WHAT THE TASK ASKS: Exactly as they stand, give the records below again, with no images.

INFORMATION GIVEN:
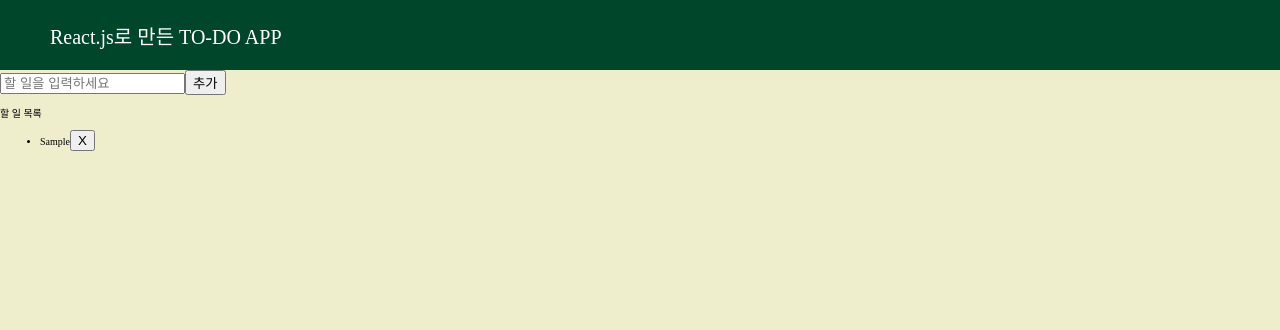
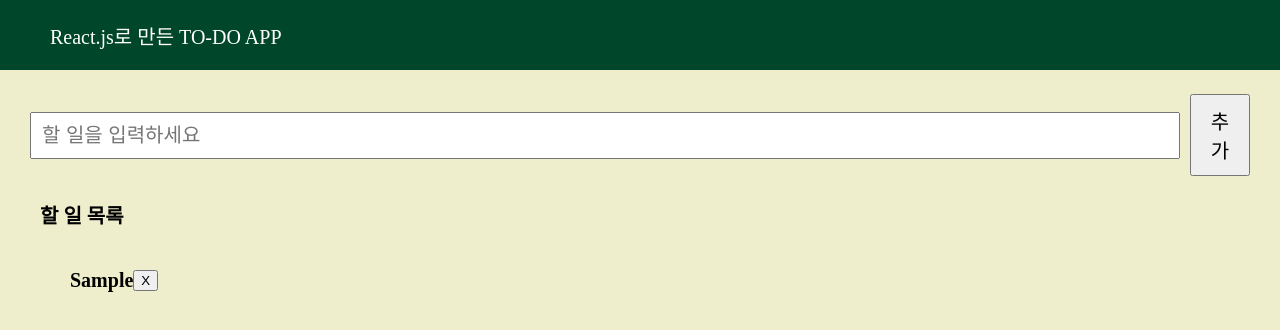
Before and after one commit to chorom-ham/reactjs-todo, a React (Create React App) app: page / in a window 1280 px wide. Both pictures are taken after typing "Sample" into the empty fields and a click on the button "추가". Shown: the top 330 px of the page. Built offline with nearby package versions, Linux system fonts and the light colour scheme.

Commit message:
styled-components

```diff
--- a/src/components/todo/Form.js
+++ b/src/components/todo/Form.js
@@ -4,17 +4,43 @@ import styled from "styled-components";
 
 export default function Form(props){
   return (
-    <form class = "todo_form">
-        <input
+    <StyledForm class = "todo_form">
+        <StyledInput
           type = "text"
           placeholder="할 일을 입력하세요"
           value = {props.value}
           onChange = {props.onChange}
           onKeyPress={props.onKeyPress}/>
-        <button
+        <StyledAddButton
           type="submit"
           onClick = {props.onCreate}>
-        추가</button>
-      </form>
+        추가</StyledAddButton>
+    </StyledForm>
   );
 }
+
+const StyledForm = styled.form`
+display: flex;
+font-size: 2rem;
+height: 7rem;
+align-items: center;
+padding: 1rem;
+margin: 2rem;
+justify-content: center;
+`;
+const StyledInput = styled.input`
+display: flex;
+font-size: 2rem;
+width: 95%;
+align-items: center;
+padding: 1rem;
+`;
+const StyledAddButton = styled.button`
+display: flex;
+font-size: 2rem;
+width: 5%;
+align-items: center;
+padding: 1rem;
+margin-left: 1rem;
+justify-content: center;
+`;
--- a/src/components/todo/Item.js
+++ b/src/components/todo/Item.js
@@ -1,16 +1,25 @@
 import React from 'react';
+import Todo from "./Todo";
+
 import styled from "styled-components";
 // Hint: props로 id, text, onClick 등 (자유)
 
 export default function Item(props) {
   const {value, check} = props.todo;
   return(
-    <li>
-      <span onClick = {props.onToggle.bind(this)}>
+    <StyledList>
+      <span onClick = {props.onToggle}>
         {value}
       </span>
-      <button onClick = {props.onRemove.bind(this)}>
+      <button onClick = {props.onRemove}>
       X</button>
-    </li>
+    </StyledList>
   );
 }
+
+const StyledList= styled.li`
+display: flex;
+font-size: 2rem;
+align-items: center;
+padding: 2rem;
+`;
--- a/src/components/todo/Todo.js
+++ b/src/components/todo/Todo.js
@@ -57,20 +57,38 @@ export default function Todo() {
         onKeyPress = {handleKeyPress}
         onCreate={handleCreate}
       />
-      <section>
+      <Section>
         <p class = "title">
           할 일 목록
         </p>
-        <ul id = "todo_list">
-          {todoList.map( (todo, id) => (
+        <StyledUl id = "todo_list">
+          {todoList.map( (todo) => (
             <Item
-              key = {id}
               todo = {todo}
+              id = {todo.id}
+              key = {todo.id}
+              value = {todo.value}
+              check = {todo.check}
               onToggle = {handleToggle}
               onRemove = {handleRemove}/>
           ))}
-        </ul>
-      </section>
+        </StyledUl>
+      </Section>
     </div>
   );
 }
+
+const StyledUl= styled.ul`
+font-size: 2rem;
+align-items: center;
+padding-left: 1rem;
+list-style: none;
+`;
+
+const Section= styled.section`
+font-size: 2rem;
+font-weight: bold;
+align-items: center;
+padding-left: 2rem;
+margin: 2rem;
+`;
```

OUTPUT OF THE TASK:
Before and after one commit to chorom-ham/reactjs-todo, a React (Create React App) app: page / in a window 1280 px wide. Both pictures are taken after typing "Sample" into the empty fields and a click on the button "추가". Shown: the top 330 px of the page. Built offline with nearby package versions, Linux system fonts and the light colour scheme.

Commit message:
styled-components

```diff
--- a/src/components/todo/Form.js
+++ b/src/components/todo/Form.js
@@ -4,17 +4,43 @@ import styled from "styled-components";
 
 export default function Form(props){
   return (
-    <form class = "todo_form">
-        <input
+    <StyledForm class = "todo_form">
+        <StyledInput
           type = "text"
           placeholder="할 일을 입력하세요"
           value = {props.value}
           onChange = {props.onChange}
           onKeyPress={props.onKeyPress}/>
-        <button
+        <StyledAddButton
           type="submit"
           onClick = {props.onCreate}>
-        추가</button>
-      </form>
+        추가</StyledAddButton>
+    </StyledForm>
   );
 }
+
+const StyledForm = styled.form`
+display: flex;
+font-size: 2rem;
+height: 7rem;
+align-items: center;
+padding: 1rem;
+margin: 2rem;
+justify-content: center;
+`;
+const StyledInput = styled.input`
+display: flex;
+font-size: 2rem;
+width: 95%;
+align-items: center;
+padding: 1rem;
+`;
+const StyledAddButton = styled.button`
+display: flex;
+font-size: 2rem;
+width: 5%;
+align-items: center;
+padding: 1rem;
+margin-left: 1rem;
+justify-content: center;
+`;
--- a/src/components/todo/Item.js
+++ b/src/components/todo/Item.js
@@ -1,16 +1,25 @@
 import React from 'react';
+import Todo from "./Todo";
+
 import styled from "styled-components";
 // Hint: props로 id, text, onClick 등 (자유)
 
 export default function Item(props) {
   const {value, check} = props.todo;
   return(
-    <li>
-      <span onClick = {props.onToggle.bind(this)}>
+    <StyledList>
+      <span onClick = {props.onToggle}>
         {value}
       </span>
-      <button onClick = {props.onRemove.bind(this)}>
+      <button onClick = {props.onRemove}>
       X</button>
-    </li>
+    </StyledList>
   );
 }
+
+const StyledList= styled.li`
+display: flex;
+font-size: 2rem;
+align-items: center;
+padding: 2rem;
+`;
--- a/src/components/todo/Todo.js
+++ b/src/components/todo/Todo.js
@@ -57,20 +57,38 @@ export default function Todo() {
         onKeyPress = {handleKeyPress}
         onCreate={handleCreate}
       />
-      <section>
+      <Section>
         <p class = "title">
           할 일 목록
         </p>
-        <ul id = "todo_list">
-          {todoList.map( (todo, id) => (
+        <StyledUl id = "todo_list">
+          {todoList.map( (todo) => (
             <Item
-              key = {id}
               todo = {todo}
+              id = {todo.id}
+              key = {todo.id}
+              value = {todo.value}
+              check = {todo.check}
               onToggle = {handleToggle}
               onRemove = {handleRemove}/>
           ))}
-        </ul>
-      </section>
+        </StyledUl>
+      </Section>
     </div>
   );
 }
+
+const StyledUl= styled.ul`
+font-size: 2rem;
+align-items: center;
+padding-left: 1rem;
+list-style: none;
+`;
+
+const Section= styled.section`
+font-size: 2rem;
+font-weight: bold;
+align-items: center;
+padding-left: 2rem;
+margin: 2rem;
+`;
```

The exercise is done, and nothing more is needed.